3. Deadline close – The prospect is presented with a deal and a deadline to get the ‘special price’.  It’s a now-or-never situation.  If they stop to decide, then they may lose the deal because the price would be higher. Just the thought of losing the discount can push the prospect over the decisional line.  So you are really showing that it is in his favor, and not yours, that he makes the decision right away.

4. The Ultimatum close – Show them all the negative consequences of not buying right away.  You have already listed all the benefits of getting your product or service but now you must show how their lives would be impacted without your product.  In essence, you are showing concern for their lives and not yours.  You already enjoy the benefits because you own the product so it’s not about you but them.

5. The Reversal close – This is the most risky of all but in this case you are acting as if you do not want the sale.
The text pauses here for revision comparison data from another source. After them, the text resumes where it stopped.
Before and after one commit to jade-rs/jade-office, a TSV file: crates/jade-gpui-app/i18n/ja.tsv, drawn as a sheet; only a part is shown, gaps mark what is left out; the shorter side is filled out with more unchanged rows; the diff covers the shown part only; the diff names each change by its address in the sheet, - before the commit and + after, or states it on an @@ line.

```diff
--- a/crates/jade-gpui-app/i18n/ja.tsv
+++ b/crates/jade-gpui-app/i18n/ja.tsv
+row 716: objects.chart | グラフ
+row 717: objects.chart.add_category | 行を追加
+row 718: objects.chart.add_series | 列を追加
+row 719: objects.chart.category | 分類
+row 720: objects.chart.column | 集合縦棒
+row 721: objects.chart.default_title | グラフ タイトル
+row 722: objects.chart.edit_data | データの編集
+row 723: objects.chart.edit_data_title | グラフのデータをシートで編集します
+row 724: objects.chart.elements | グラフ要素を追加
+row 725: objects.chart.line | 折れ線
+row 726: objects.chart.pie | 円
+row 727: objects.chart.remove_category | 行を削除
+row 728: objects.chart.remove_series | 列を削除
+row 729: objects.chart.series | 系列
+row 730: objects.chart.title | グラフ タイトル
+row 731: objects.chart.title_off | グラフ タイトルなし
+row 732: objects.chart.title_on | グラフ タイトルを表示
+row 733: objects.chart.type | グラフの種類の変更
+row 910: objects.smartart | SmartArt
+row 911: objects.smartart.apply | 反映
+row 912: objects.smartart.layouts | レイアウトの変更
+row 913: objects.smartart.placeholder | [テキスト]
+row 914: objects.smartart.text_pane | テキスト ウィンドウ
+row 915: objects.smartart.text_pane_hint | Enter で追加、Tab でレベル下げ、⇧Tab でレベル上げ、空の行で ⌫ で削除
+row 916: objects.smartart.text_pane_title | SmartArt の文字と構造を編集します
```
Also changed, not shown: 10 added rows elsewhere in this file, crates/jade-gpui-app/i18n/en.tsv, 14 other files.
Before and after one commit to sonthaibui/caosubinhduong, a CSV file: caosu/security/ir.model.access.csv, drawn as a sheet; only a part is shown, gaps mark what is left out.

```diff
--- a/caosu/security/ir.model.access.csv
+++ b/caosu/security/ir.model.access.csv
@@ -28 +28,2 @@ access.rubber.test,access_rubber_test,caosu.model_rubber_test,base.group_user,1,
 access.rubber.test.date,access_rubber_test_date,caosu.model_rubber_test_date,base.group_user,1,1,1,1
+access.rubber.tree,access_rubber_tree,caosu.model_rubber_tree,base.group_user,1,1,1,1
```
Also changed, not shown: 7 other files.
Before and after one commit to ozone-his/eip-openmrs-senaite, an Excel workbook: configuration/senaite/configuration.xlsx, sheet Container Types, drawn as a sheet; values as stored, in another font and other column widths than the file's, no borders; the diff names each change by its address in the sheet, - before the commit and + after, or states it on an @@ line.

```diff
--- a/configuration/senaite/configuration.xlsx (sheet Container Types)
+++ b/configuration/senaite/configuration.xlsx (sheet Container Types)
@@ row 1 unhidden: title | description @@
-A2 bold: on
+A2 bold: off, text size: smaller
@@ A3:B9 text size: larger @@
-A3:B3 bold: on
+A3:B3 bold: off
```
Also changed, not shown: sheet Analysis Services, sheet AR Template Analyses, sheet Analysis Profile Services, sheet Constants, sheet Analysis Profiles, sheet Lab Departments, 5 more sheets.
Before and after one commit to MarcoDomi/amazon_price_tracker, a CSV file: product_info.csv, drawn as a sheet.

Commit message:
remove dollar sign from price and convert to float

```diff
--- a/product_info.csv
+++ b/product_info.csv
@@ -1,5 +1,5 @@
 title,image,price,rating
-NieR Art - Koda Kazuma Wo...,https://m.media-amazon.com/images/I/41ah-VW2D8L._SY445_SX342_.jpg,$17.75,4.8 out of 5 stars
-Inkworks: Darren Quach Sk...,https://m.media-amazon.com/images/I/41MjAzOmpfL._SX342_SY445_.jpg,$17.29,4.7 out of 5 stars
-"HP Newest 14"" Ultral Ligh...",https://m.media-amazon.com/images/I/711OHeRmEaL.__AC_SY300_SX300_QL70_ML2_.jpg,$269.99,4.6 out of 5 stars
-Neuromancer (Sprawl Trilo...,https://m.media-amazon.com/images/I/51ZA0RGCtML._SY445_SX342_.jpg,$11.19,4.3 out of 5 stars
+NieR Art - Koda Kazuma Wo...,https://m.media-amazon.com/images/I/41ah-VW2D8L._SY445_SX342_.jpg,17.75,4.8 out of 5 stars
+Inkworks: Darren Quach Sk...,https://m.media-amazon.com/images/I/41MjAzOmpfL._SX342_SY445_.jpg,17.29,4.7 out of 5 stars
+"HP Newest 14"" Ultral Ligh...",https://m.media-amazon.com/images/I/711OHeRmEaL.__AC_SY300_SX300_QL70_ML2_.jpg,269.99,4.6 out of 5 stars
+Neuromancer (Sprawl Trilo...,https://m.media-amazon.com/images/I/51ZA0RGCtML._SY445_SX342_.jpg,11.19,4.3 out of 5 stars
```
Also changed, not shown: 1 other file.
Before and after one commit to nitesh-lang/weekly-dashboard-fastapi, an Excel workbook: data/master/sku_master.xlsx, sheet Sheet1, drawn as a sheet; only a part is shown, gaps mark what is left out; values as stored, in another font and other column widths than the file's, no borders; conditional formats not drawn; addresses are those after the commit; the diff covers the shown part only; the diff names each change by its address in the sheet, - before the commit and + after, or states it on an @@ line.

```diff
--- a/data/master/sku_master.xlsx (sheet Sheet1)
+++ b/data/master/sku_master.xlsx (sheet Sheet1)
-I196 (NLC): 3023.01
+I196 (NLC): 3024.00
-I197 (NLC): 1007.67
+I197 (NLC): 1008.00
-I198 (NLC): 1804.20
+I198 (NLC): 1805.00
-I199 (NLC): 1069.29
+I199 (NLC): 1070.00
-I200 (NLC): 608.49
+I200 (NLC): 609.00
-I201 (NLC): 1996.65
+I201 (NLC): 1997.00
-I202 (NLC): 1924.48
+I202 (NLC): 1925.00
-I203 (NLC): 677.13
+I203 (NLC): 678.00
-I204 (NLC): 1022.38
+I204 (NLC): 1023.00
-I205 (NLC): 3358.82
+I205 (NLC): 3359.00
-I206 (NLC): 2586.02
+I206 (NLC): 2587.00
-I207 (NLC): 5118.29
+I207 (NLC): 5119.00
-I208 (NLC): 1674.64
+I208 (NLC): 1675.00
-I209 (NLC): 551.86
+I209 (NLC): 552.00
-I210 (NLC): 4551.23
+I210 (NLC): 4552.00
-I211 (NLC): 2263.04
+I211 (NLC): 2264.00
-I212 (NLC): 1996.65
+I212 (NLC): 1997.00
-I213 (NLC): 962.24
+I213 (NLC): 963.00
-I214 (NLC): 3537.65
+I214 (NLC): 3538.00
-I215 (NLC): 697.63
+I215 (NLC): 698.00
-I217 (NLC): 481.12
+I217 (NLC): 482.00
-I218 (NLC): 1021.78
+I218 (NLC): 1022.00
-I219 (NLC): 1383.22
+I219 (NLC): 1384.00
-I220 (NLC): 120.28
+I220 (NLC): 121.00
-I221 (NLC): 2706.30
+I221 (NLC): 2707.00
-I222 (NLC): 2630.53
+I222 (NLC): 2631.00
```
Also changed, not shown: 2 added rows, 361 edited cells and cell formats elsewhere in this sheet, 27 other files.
Some marketers refer to this as “take away selling”.  The whole psychology is that the more desperate you appear to get the sale, the more suspicious the prospect becomes that you are really pulling one over him.  But if it appears that you can afford to lose the sale, then it places him on the defensive with no resistance to fight against.  If he finds himself pushing against thin air, then he is likely to fall—right into the sale!

We have looked at just five closing techniques, but I think they are enough to show how your attitude as the sales person should be that you are trying to enrich the customer’s life and not your own.  If the prospect senses that you are selling just for what you can get rather than give, then you will lose all credibility in his eyes.

I’m convinced that there is no greater psychological anchor in closing a sales greater than the attitude and conviction that your prospect needs your product or service more than you need his money.

Leave a Reply